Instructions for the task:
The required output is all lines below that contain the word "Offline".

Record set:

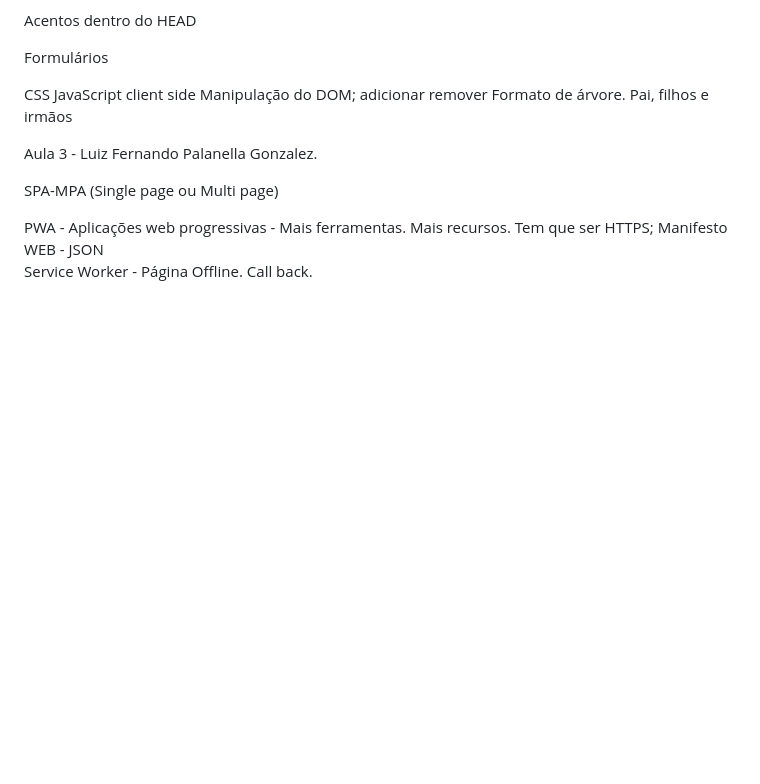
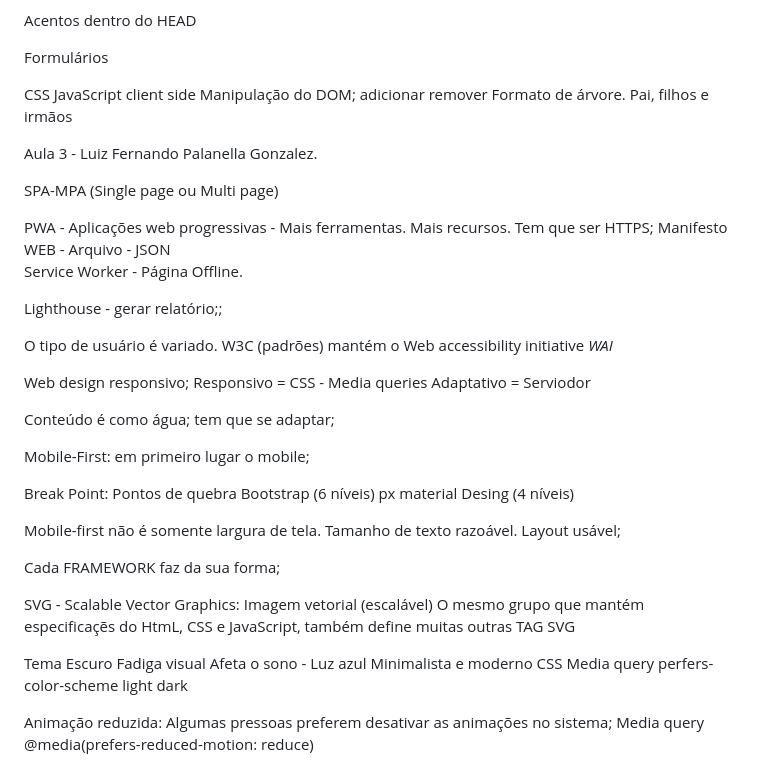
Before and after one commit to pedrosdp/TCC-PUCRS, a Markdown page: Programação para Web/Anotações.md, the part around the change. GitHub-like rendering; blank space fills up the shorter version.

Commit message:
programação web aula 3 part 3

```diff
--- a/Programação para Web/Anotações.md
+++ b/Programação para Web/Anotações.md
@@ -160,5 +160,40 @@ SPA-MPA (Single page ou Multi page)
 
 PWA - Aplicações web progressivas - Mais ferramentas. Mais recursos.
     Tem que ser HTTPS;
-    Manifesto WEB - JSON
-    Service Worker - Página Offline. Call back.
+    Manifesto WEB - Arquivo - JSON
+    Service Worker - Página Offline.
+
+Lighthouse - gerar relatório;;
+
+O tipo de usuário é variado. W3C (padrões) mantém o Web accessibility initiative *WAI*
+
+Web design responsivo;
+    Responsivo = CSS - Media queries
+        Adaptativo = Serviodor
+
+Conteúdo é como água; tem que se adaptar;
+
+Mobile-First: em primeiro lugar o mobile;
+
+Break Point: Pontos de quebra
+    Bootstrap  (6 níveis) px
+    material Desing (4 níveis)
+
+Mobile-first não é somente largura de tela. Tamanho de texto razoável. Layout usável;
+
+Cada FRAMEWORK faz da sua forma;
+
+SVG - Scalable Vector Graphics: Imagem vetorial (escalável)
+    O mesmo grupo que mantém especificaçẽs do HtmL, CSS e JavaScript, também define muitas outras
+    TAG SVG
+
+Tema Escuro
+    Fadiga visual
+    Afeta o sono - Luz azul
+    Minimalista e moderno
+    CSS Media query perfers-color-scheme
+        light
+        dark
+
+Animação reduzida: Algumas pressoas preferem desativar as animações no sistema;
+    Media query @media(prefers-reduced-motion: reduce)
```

Exercise output:
-    Service Worker - Página Offline. Call back.
+    Service Worker - Página Offline.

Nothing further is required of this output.